::: Provided data :::

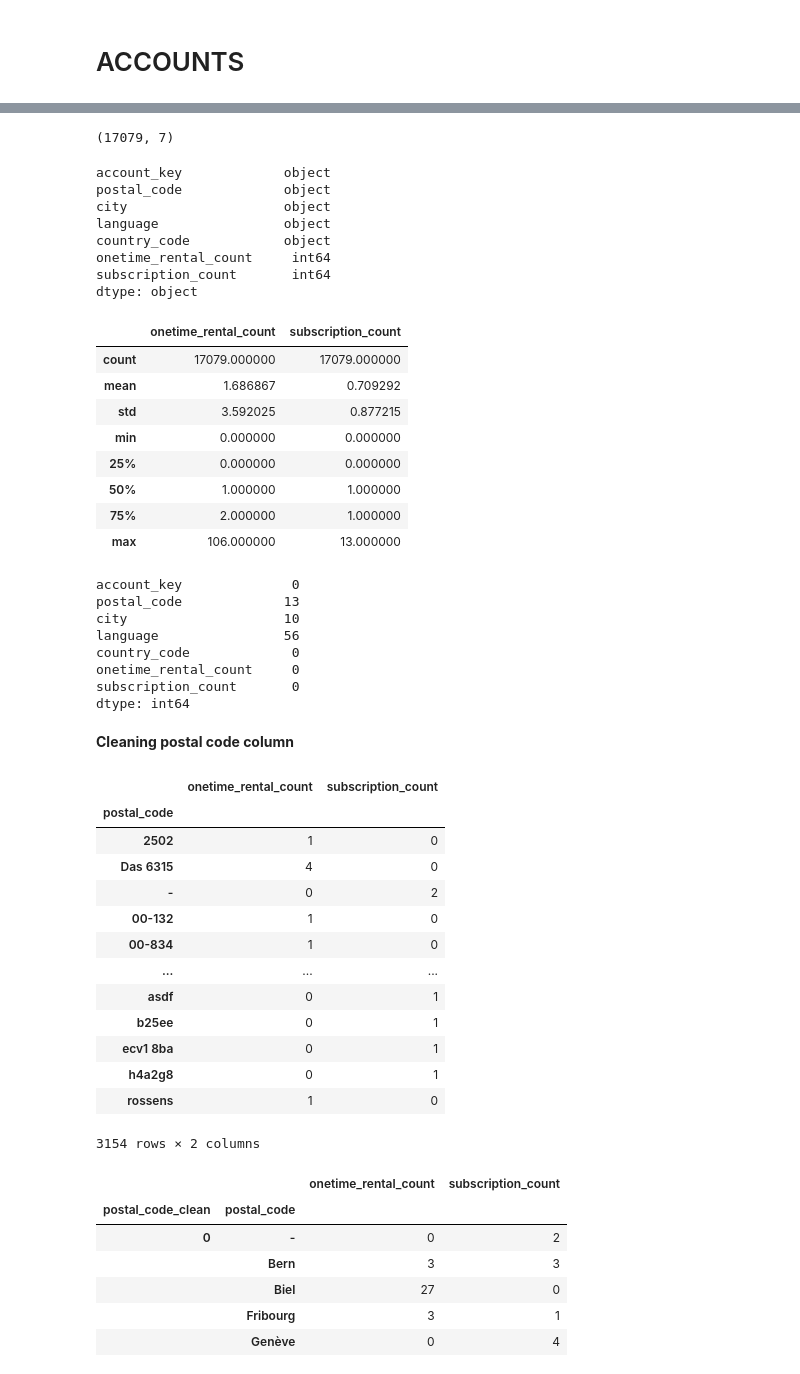
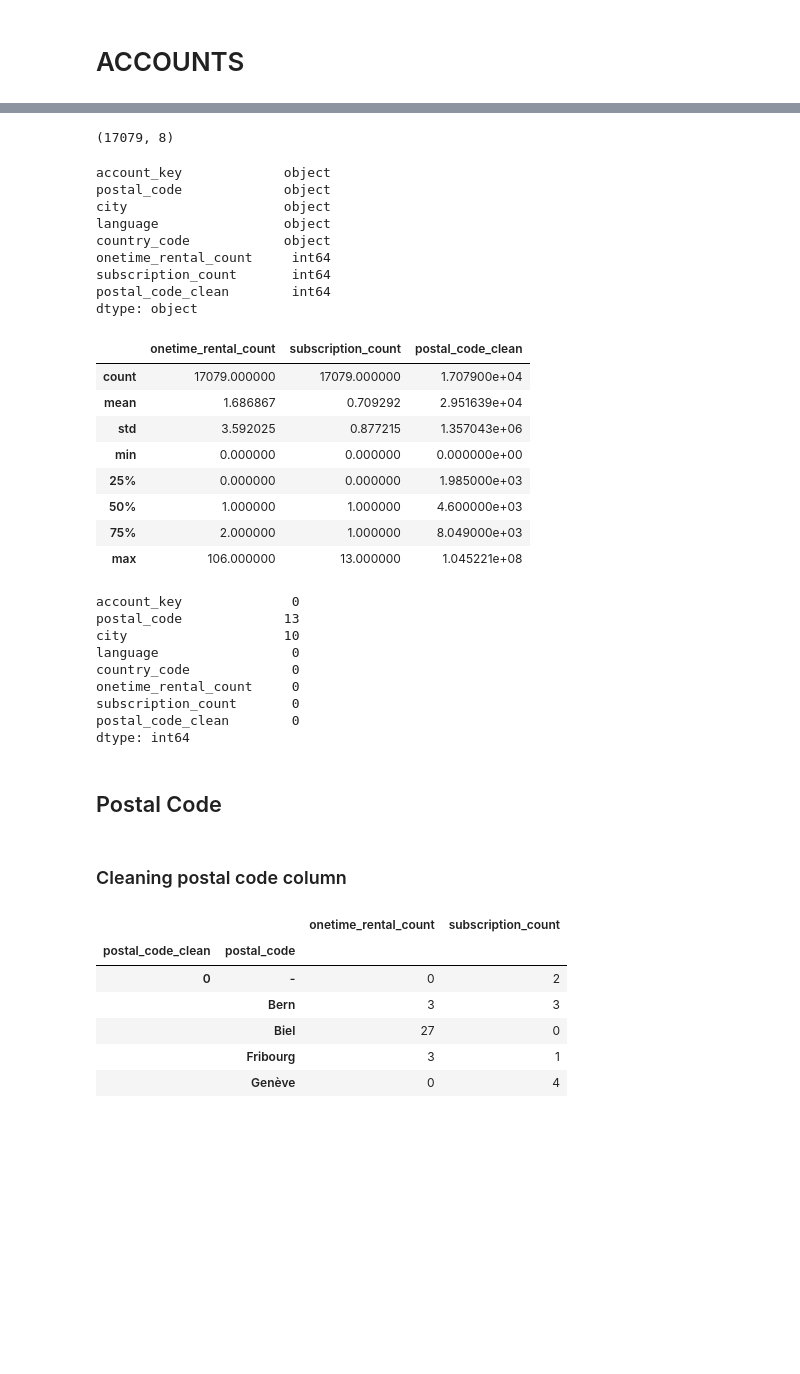
Before and after one commit to elisicke/Data-Analyst-Capstone-Project, a Jupyter notebook: Group_Laura.ipynb, the cells around one changed output, grey strips where cells are left out. Saved outputs shown, nothing was run; the diff lists cells and outputs as text; code cells hidden in the pictures; blank space fills up the shorter version.

```diff
--- a/Group_Laura.ipynb
+++ b/Group_Laura.ipynb
@@ -26,60 +25,46 @@ display(df_accounts.head())
 | 3 | 23e7ac18b391549e95a98d85a3adae1f3... | 4436 | Oberdorf | de | CH | 0 | 2 |
 | 4 | a39dbaa7972fb67c15db79d4a66cf5d1b... | 6005 | Luzern | de | CH | 8 | 2 |
 # %%
-#check basic information
+#check basic information and null values
 display(df_accounts.shape)
 display(df_accounts.dtypes)
 display(df_accounts.describe())
+display(df_accounts.isna().sum())
 # %% [output]
-(17079, 7)
+(17079, 8)
 account_key             object
 postal_code             object
 city                    object
 language                object
 country_code            object
 onetime_rental_count     int64
 subscription_count       int64
+postal_code_clean        int64
 dtype: object
-|  | onetime_rental_count | subscription_count |
-| count | 17079.000000 | 17079.000000 |
-| mean | 1.686867 | 0.709292 |
-| std | 3.592025 | 0.877215 |
-| min | 0.000000 | 0.000000 |
-| 25% | 0.000000 | 0.000000 |
-| 50% | 1.000000 | 1.000000 |
-| 75% | 2.000000 | 1.000000 |
-| max | 106.000000 | 13.000000 |
+|  | onetime_rental_count | subscription_count | postal_code_clean |
+| count | 17079.000000 | 17079.000000 | 1.707900e+04 |
+| mean | 1.686867 | 0.709292 | 2.951639e+04 |
+| std | 3.592025 | 0.877215 | 1.357043e+06 |
+| min | 0.000000 | 0.000000 | 0.000000e+00 |
+| 25% | 0.000000 | 0.000000 | 1.985000e+03 |
+| 50% | 1.000000 | 1.000000 | 4.600000e+03 |
+| 75% | 2.000000 | 1.000000 | 8.049000e+03 |
+| max | 106.000000 | 13.000000 | 1.045221e+08 |
+account_key              0
+postal_code             13
+city                    10
+language                 0
+country_code             0
+onetime_rental_count     0
+subscription_count       0
+postal_code_clean        0
+dtype: int64
+# %% [markdown]
+## Postal Code
+# %% [markdown]
+### Cleaning postal code column
 # %%
-# check null values
-df_accounts.isna().sum()
+# df_accounts.groupby('postal_code').sum()
-# %% [output]
-account_key              0
-postal_code             13
-city                    10
-language                56
-country_code             0
-onetime_rental_count     0
-subscription_count       0
-dtype: int64
-# %% [markdown]
-**Cleaning postal code column**
-# %%
-df_accounts.groupby('postal_code').sum()
-# %% [output]
-|  | onetime_rental_count | subscription_count |
-| postal_code |  |  |
-| 2502 | 1 | 0 |
-| Das 6315 | 4 | 0 |
-| - | 0 | 2 |
-| 00-132 | 1 | 0 |
-| 00-834 | 1 | 0 |
-| ... | ... | ... |
-| asdf | 0 | 1 |
-| b25ee | 0 | 1 |
-| ecv1 8ba | 0 | 1 |
-| h4a2g8 | 0 | 1 |
-| rossens | 1 | 0 |
-3154 rows × 2 columns
 # %%
 # remove non numeric characters
 df_accounts['postal_code_clean'] = df_accounts['postal_code'].str.replace('-', '')
```
Also changed, not shown: parts of 50 cells of this notebook.
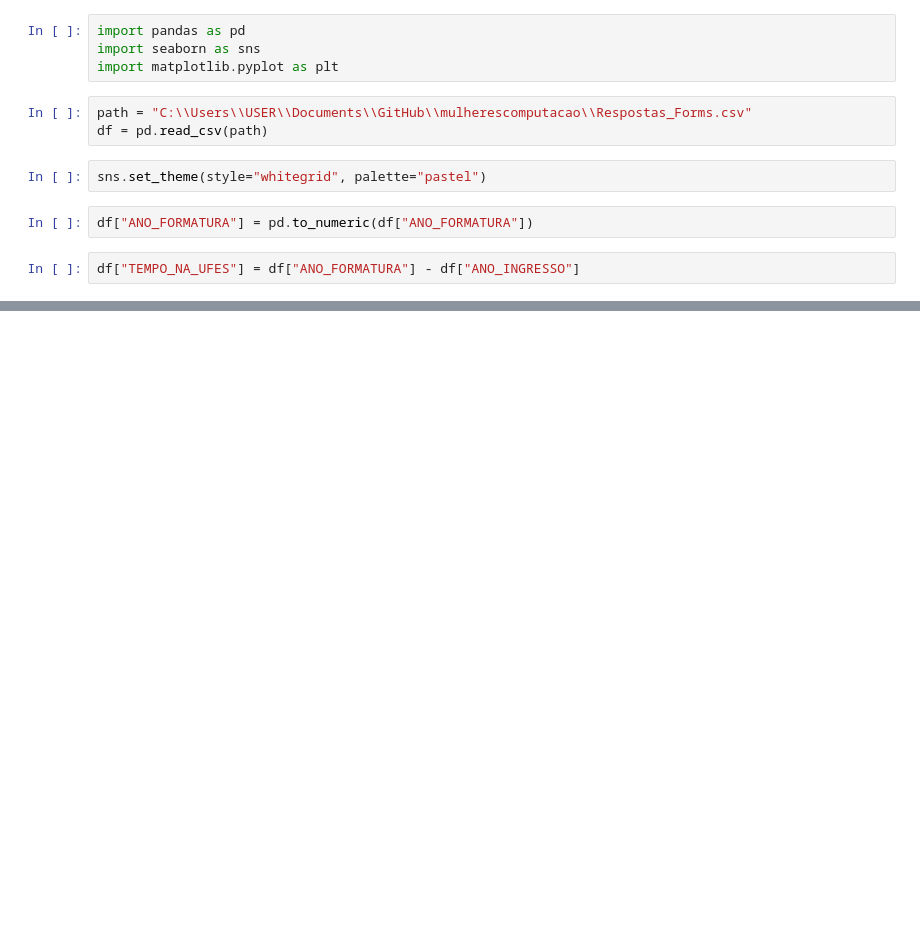
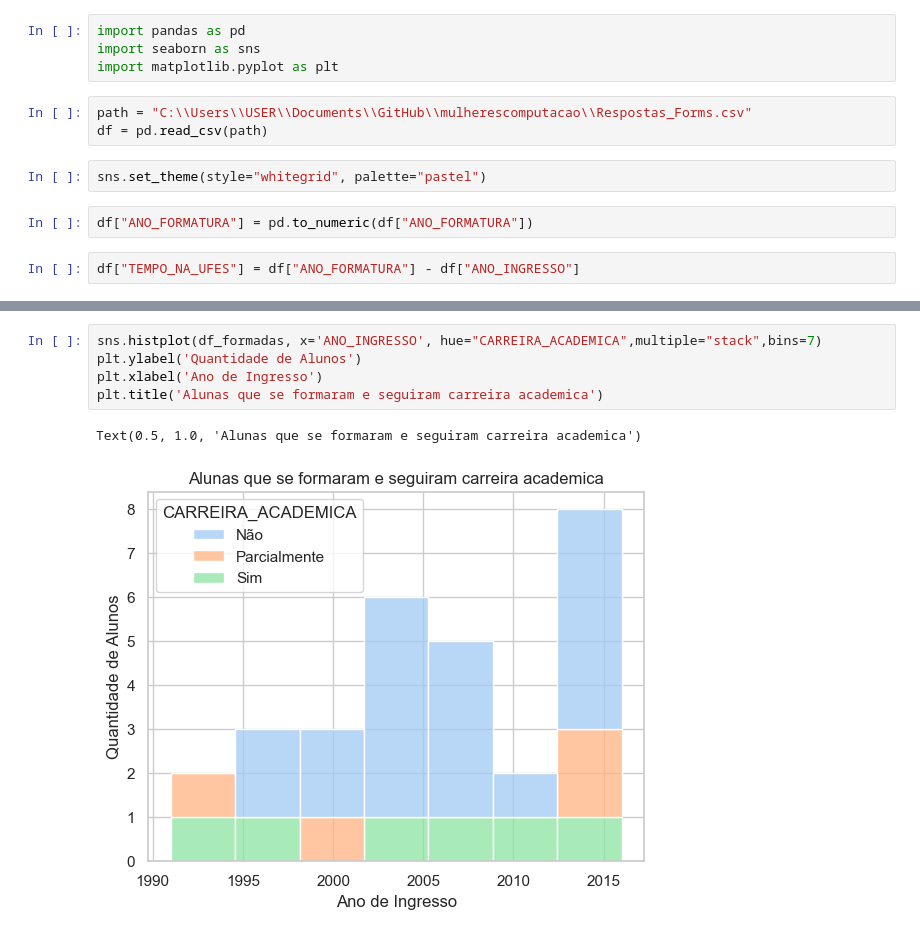
Before and after one commit to ceccoRebeca/mulherescomputacao, a Jupyter notebook: EDA_dadosFormulario.ipynb, the cells around one changed output, grey strips where cells are left out. Saved outputs shown, nothing was run; the diff lists cells and outputs as text; blank space fills up the shorter version.

```diff
--- a/EDA_dadosFormulario.ipynb
+++ b/EDA_dadosFormulario.ipynb
@@ -40,0 +62,8 @@ Index(['Carimbo de data/hora', 'ETINIA', 'RENDA_FAMILIAR', 'TRABALHOU_GRAD',
+# %%
+sns.histplot(df_formadas, x='ANO_INGRESSO', hue="CARREIRA_ACADEMICA",multiple="stack",bins=7)
+plt.ylabel('Quantidade de Alunos')
+plt.xlabel('Ano de Ingresso')
+plt.title('Alunas que se formaram e seguiram carreira academica')
+# %% [output]
+Text(0.5, 1.0, 'Alunas que se formaram e seguiram carreira academica')
+[figure, added]
```
Also changed, not shown: parts of 22 cells of this notebook, 17 other files.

:::

All pictures are to be dropped, and the records above returned exactly.

Before and after one commit to elisicke/Data-Analyst-Capstone-Project, a Jupyter notebook: Group_Laura.ipynb, the cells around one changed output, grey strips where cells are left out. Saved outputs shown, nothing was run; the diff lists cells and outputs as text; code cells hidden in the pictures; blank space fills up the shorter version.

```diff
--- a/Group_Laura.ipynb
+++ b/Group_Laura.ipynb
@@ -26,60 +25,46 @@ display(df_accounts.head())
 | 3 | 23e7ac18b391549e95a98d85a3adae1f3... | 4436 | Oberdorf | de | CH | 0 | 2 |
 | 4 | a39dbaa7972fb67c15db79d4a66cf5d1b... | 6005 | Luzern | de | CH | 8 | 2 |
 # %%
-#check basic information
+#check basic information and null values
 display(df_accounts.shape)
 display(df_accounts.dtypes)
 display(df_accounts.describe())
+display(df_accounts.isna().sum())
 # %% [output]
-(17079, 7)
+(17079, 8)
 account_key             object
 postal_code             object
 city                    object
 language                object
 country_code            object
 onetime_rental_count     int64
 subscription_count       int64
+postal_code_clean        int64
 dtype: object
-|  | onetime_rental_count | subscription_count |
-| count | 17079.000000 | 17079.000000 |
-| mean | 1.686867 | 0.709292 |
-| std | 3.592025 | 0.877215 |
-| min | 0.000000 | 0.000000 |
-| 25% | 0.000000 | 0.000000 |
-| 50% | 1.000000 | 1.000000 |
-| 75% | 2.000000 | 1.000000 |
-| max | 106.000000 | 13.000000 |
+|  | onetime_rental_count | subscription_count | postal_code_clean |
+| count | 17079.000000 | 17079.000000 | 1.707900e+04 |
+| mean | 1.686867 | 0.709292 | 2.951639e+04 |
+| std | 3.592025 | 0.877215 | 1.357043e+06 |
+| min | 0.000000 | 0.000000 | 0.000000e+00 |
+| 25% | 0.000000 | 0.000000 | 1.985000e+03 |
+| 50% | 1.000000 | 1.000000 | 4.600000e+03 |
+| 75% | 2.000000 | 1.000000 | 8.049000e+03 |
+| max | 106.000000 | 13.000000 | 1.045221e+08 |
+account_key              0
+postal_code             13
+city                    10
+language                 0
+country_code             0
+onetime_rental_count     0
+subscription_count       0
+postal_code_clean        0
+dtype: int64
+# %% [markdown]
+## Postal Code
+# %% [markdown]
+### Cleaning postal code column
 # %%
-# check null values
-df_accounts.isna().sum()
+# df_accounts.groupby('postal_code').sum()
-# %% [output]
-account_key              0
-postal_code             13
-city                    10
-language                56
-country_code             0
-onetime_rental_count     0
-subscription_count       0
-dtype: int64
-# %% [markdown]
-**Cleaning postal code column**
-# %%
-df_accounts.groupby('postal_code').sum()
-# %% [output]
-|  | onetime_rental_count | subscription_count |
-| postal_code |  |  |
-| 2502 | 1 | 0 |
-| Das 6315 | 4 | 0 |
-| - | 0 | 2 |
-| 00-132 | 1 | 0 |
-| 00-834 | 1 | 0 |
-| ... | ... | ... |
-| asdf | 0 | 1 |
-| b25ee | 0 | 1 |
-| ecv1 8ba | 0 | 1 |
-| h4a2g8 | 0 | 1 |
-| rossens | 1 | 0 |
-3154 rows × 2 columns
 # %%
 # remove non numeric characters
 df_accounts['postal_code_clean'] = df_accounts['postal_code'].str.replace('-', '')
```
Also changed, not shown: parts of 50 cells of this notebook.
Before and after one commit to ceccoRebeca/mulherescomputacao, a Jupyter notebook: EDA_dadosFormulario.ipynb, the cells around one changed output, grey strips where cells are left out. Saved outputs shown, nothing was run; the diff lists cells and outputs as text; blank space fills up the shorter version.

```diff
--- a/EDA_dadosFormulario.ipynb
+++ b/EDA_dadosFormulario.ipynb
@@ -40,0 +62,8 @@ Index(['Carimbo de data/hora', 'ETINIA', 'RENDA_FAMILIAR', 'TRABALHOU_GRAD',
+# %%
+sns.histplot(df_formadas, x='ANO_INGRESSO', hue="CARREIRA_ACADEMICA",multiple="stack",bins=7)
+plt.ylabel('Quantidade de Alunos')
+plt.xlabel('Ano de Ingresso')
+plt.title('Alunas que se formaram e seguiram carreira academica')
+# %% [output]
+Text(0.5, 1.0, 'Alunas que se formaram e seguiram carreira academica')
+[figure, added]
```
Also changed, not shown: parts of 22 cells of this notebook, 17 other files.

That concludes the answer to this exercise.